A Summer of Murder
A Black Forest Investigation II
By Oliver Bottini
The second of the Black Forest Investigations - for fans of Val McDermid and Ann Cleeves
The second of the Black Forest Investigations - "Its plot bristles with invention" Guardian
When the fire brigade is called to a burning shed in the Black Forest idyll of Kirchzarten, a volunteer is killed as a weapons cache beneath it explodes. Louise Bonì, back with Freiburg Kripo after treatment and recuperation for her alcoholism, is assigned to the task force dealing with this case. The meagre evidence they have points to a possible connection with German neo-Nazis or illegal arms dealers from the former Yugoslavia, while the arrival of secret service agents suggests more is at stake. For Louise to solve the riddle she needs to overcome the ghosts of her past that continue to haunt her.
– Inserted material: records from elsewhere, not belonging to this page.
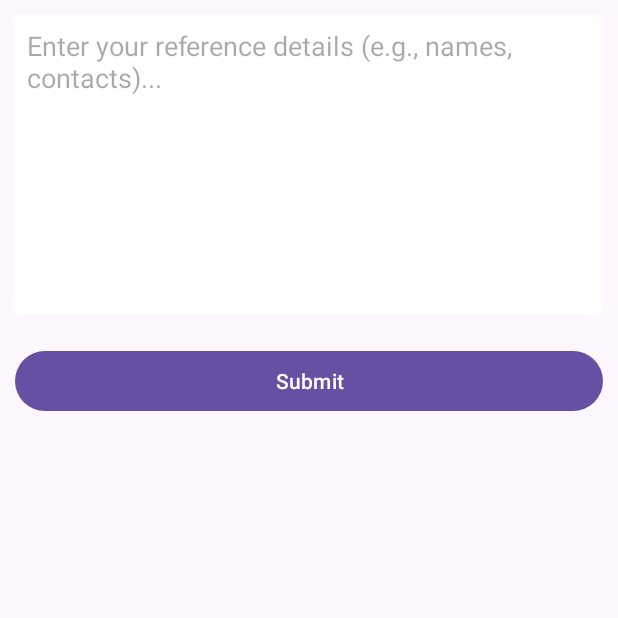
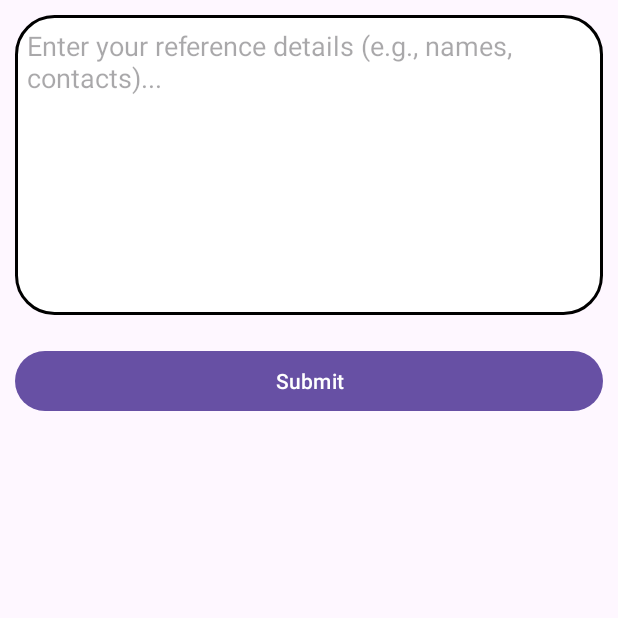
Before and after one commit to hassnbt/CvBuilder, an Android app: the ReferencesActivity screen opened directly, with no data from a screen before it, on a phone screen of 412 x 824 dp, the top half of it. Run offline under Robolectric (Android 15) with nearby library versions, the phone set to English and light mode, and no system bars.

Commit message:
Update activity_references.xml

```diff
--- a/app/src/main/res/layout/activity_references.xml
+++ b/app/src/main/res/layout/activity_references.xml
@@ -18,7 +18,7 @@
             android:gravity="top"
             android:hint="Enter your reference details (e.g., names, contacts)..."
             android:inputType="textMultiLine"
-            android:background="@android:color/white"
+            android:background="@drawable/rounded_button"
             android:padding="8dp"
             android:layout_margin="10dp"
             />
```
Oliver Bottini is a fresh and exciting voice in the world of crime fiction in translation; the Rhine borderlands of the Black Forest are a perfect setting for his beautifully crafted mysteries.
THE FIRST IN THE SERIES - ZEN AND THE ART OF MURDER - NOW SHORTLISTED FOR THE CWA INTERNATIONAL DAGGER
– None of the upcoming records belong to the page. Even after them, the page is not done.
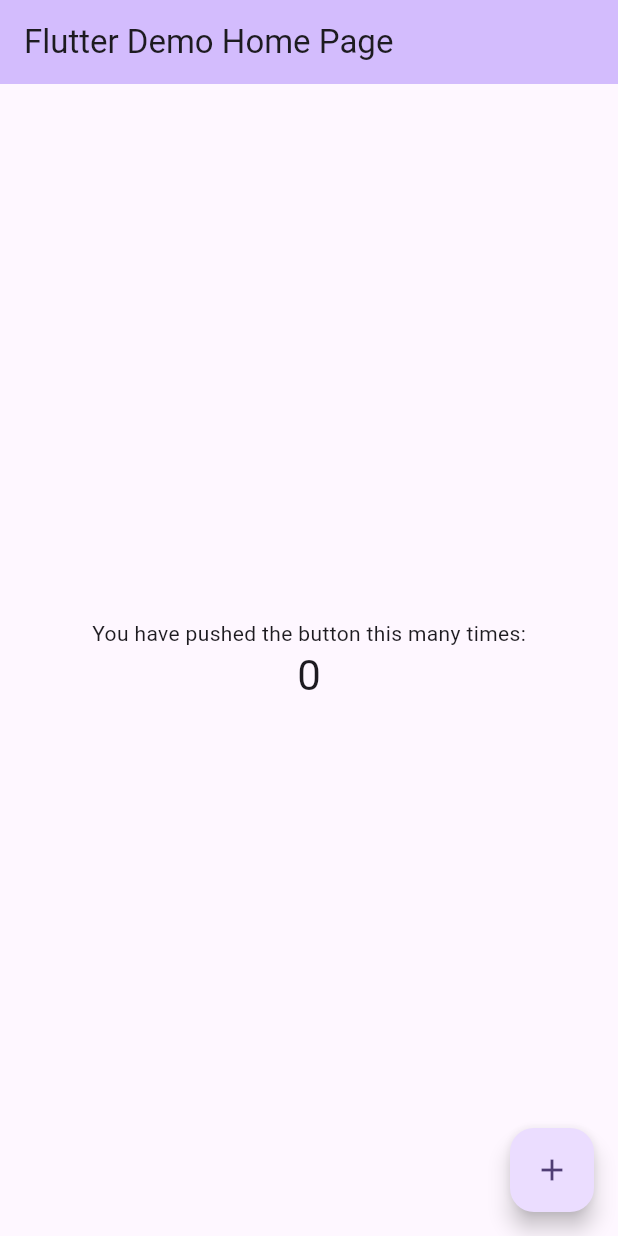
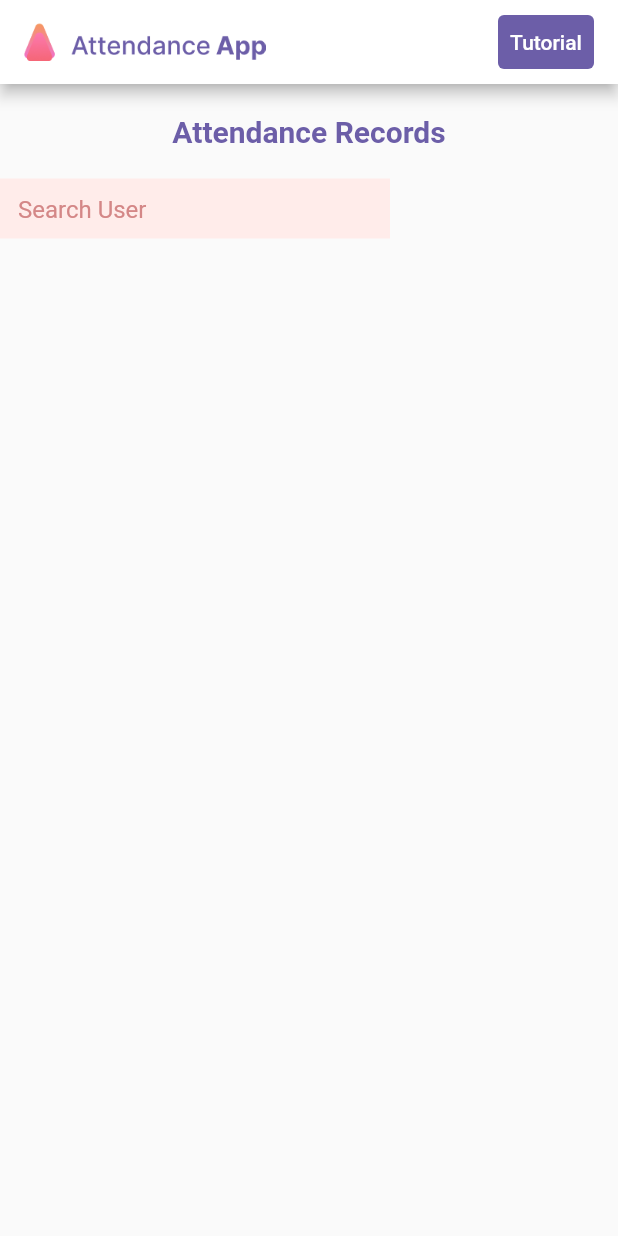
Before and after one commit to JeffSiaYuHeng/Flutter-Attendance, a Flutter app: the screen it shows after launch, on a phone screen of 412 x 824 dp. Run offline on Flutter 3.47's test engine with Material 2 defaults, Android fonts, the phone set to English and light mode, and no system bars; our stand-ins replace heroicons.

Commit message:
update on MainScreen with Basic Layout

```diff
--- a/lib/main.dart
+++ b/lib/main.dart
@@ -1,4 +1,5 @@
 import 'package:flutter/material.dart';
+import 'screens/MainScreen.dart';
 
 void main() {
   runApp(const MyApp());
@@ -7,119 +8,10 @@ void main() {
 class MyApp extends StatelessWidget {
   const MyApp({super.key});
 
-  // This widget is the root of your application.
   @override
   Widget build(BuildContext context) {
     return MaterialApp(
-      title: 'Flutter Demo',
-      theme: ThemeData(
-        // This is the theme of your application.
-        //
-        // TRY THIS: Try running your application with "flutter run". You'll see
-        // the application has a blue toolbar. Then, without quitting the app,
-        // try changing the seedColor in the colorScheme below to Colors.green
-        // and then invoke "hot reload" (save your changes or press the "hot
-        // reload" button in a Flutter-supported IDE, or press "r" if you used
-        // the command line to start the app).
-        //
-        // Notice that the counter didn't reset back to zero; the application
-        // state is not lost during the reload. To reset the state, use hot
-        // restart instead.
-        //
-        // This works for code too, not just values: Most code changes can be
-        // tested with just a hot reload.
-        colorScheme: ColorScheme.fromSeed(seedColor: Colors.deepPurple),
-        useMaterial3: true,
-      ),
-      home: const MyHomePage(title: 'Flutter Demo Home Page'),
+      home: MainScreen(), // Set the initial screen
     );
   }
 }
-
-class MyHomePage extends StatefulWidget {
-  const MyHomePage({super.key, required this.title});
-
-  // This widget is the home page of your application. It is stateful, meaning
-  // that it has a State object (defined below) that contains fields that affect
-  // how it looks.
-
-  // This class is the configuration for the state. It holds the values (in this
-  // case the title) provided by the parent (in this case the App widget) and
-  // used by the build method of the State. Fields in a Widget subclass are
-  // always marked "final".
-
-  final String title;
-
-  @override
-  State<MyHomePage> createState() => _MyHomePageState();
-}
-
-class _MyHomePageState extends State<MyHomePage> {
-  int _counter = 0;
-
-  void _incrementCounter() {
-    setState(() {
-      // This call to setState tells the Flutter framework that something has
-      // changed in this State, which causes it to rerun the build method below
-      // so that the display can reflect the updated values. If we changed
-      // _counter without calling setState(), then the build method would not be
-      // called again, and so nothing would appear to happen.
-      _counter++;
-    });
-  }
-
-  @override
-  Widget build(BuildContext context) {
-    // This method is rerun every time setState is called, for instance as done
-    // by the _incrementCounter method above.
-    //
-    // The Flutter framework has been optimized to make rerunning build methods
-    // fast, so that you can just rebuild anything that needs updating rather
-    // than having to individually change instances of widgets.
-    return Scaffold(
-      appBar: AppBar(
-        // TRY THIS: Try changing the color here to a specific color (to
-        // Colors.amber, perhaps?) and trigger a hot reload to see the AppBar
-        // change color while the other colors stay the same.
-        backgroundColor: Theme.of(context).colorScheme.inversePrimary,
-        // Here we take the value from the MyHomePage object that was created by
-        // the App.build method, and use it to set our appbar title.
-        title: Text(widget.title),
-      ),
-      body: Center(
-        // Center is a layout widget. It takes a single child and positions it
-        // in the middle of the parent.
-        child: Column(
-          // Column is also a layout widget. It takes a list of children and
-          // arranges them vertically. By default, it sizes itself to fit its
-          // children horizontally, and tries to be as tall as its parent.
-          //
-          // Column has various properties to control how it sizes itself and
-          // how it positions its children. Here we use mainAxisAlignment to
-          // center the children vertically; the main axis here is the vertical
-          // axis because Columns are vertical (the cross axis would be
-          // horizontal).
-          //
-          // TRY THIS: Invoke "debug painting" (choose the "Toggle Debug Paint"
-          // action in the IDE, or press "p" in the console), to see the
-          // wireframe for each widget.
-          mainAxisAlignment: MainAxisAlignment.center,
-          children: <Widget>[
-            const Text(
-              'You have pushed the button this many times:',
-            ),
-            Text(
-              '$_counter',
-              style: Theme.of(context).textTheme.headlineMedium,
-            ),
-          ],
-        ),
-      ),
-      floatingActionButton: FloatingActionButton(
-        onPressed: _incrementCounter,
-        tooltip: 'Increment',
-        child: const Icon(Icons.add),
-      ), // This trailing comma makes auto-formatting nicer for build methods.
-    );
-  }
-}
--- /dev/null
+++ b/lib/screens/mainScreen.dart
@@ -0,0 +1,76 @@
+import 'package:flutter/material.dart';
+import 'package:heroicons/heroicons.dart';
+
+class MainScreen extends StatelessWidget {
+  Color primaryColor = Color(0xFF6C5EA8);
+
+  @override
+  Widget build(BuildContext context) {
+    return Scaffold(
+      appBar: AppBar(
+        title: Row(
+          mainAxisAlignment: MainAxisAlignment.spaceBetween,
+          children: [
+            Image.asset(
+              'assets/images/App_Title.png',
+              width: 161, // Set the width as needed
+              height: 37, // Set the height as needed
+            ),
+            TextButton(
+              style: TextButton.styleFrom(
+                backgroundColor: primaryColor,
+                foregroundColor: Colors.white,
+              ),
+              onPressed: () {
+                // Add your button's onPressed logic here
+              },
+              child: const Text('Tutorial'),
+            ),
+          ],
+        ),
+        backgroundColor: Colors.white,
+      ),
+      body: Container(
+        alignment: Alignment.center,
+        child: Column(
+          children: [
+            const SizedBox(height: 20),
+            Text(
+              'Attendance Records',
+              style: TextStyle(
+                color: primaryColor,
+                fontSize: 20,
+                fontWeight: FontWeight.bold,
+              ),
+            ),
+            const SizedBox(height: 20),
+            Row(
+              children: [
+                Column(
+                  crossAxisAlignment: CrossAxisAlignment.start,
+                  children: [
+                    Container(
+                      width: 260,
+                      height: 40,
+                      child: TextField(
+                        decoration: InputDecoration(
+                          hintText: 'Search User',
+                          hintStyle: TextStyle(
+                            color: Color.fromARGB(255, 212, 135, 135),
+                          ),
+                          border: InputBorder.none,
+                          filled: true,
+                          fillColor: Color.fromARGB(255, 255, 236, 234),
+                        ),
+                      ),
+                    ),
+                  ],
+                ),
+              ],
+            )
+          ],
+        ),
+      ),
+    );
+  }
+}
```
Also changed, not shown: pubspec.yaml (+5 -4 lines), assets/images/App_Title.png (added), lib/screens/TutorialScreen.dart (added), pubspec.lock.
Translated from the German by Jamie Bulloch
Oliver Bottini was born in 1965. Four of his novels, including ZEN AND THE ART OF MURDER and A SUMMER OF MURDER of the Black Forest Investigations have been awarded the Deutscher Krimipreis, Germany's most prestigious award for crime writing. In addition his novels have been awarded the Stuttgarter Krimipreis and the Berliner Krimipreis. He lives in Berlin. www.bottini.de.
- Other details
- Publication date:
23 Aug 2018
- Page count:
Oliver Bottini, one of the few German authors who play in crime-writing's premier league, really knows how to tell a good story — Frankfurter Rundschau
Tension without brutality, local colour without small-minded sentimentality, good, intelligent reading with depth — Handelsblatt
It's been a long time since any crime author started out so strongly, so visually — Die Zeit
Its plot bristles with invention — Barry Forshaw, Guardian